> [YOUR OBJECTIVE]:
State, as a single number, how many lines in the data below contain "Typography".

(RECORDED DATA begins)

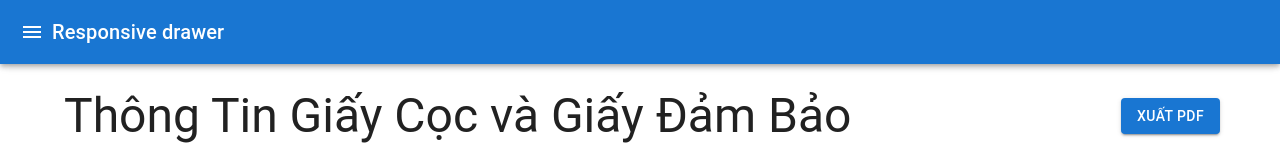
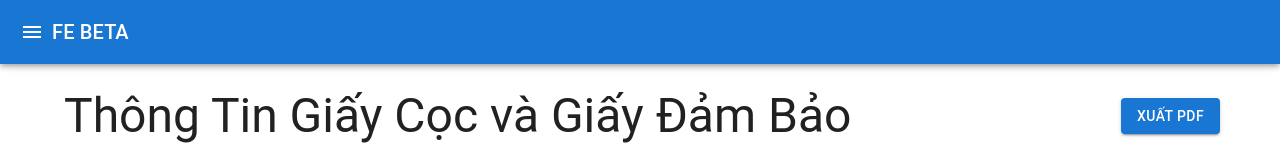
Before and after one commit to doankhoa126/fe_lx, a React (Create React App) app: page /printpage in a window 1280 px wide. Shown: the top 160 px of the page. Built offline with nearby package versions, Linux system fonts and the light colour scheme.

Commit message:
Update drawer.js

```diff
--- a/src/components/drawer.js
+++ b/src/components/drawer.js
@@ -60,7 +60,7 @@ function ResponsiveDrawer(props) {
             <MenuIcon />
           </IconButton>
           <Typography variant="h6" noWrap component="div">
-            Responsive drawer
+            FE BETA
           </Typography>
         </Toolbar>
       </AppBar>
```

(RECORDED DATA ends)

> [SOLUTION TO THE PROBLEM]:
2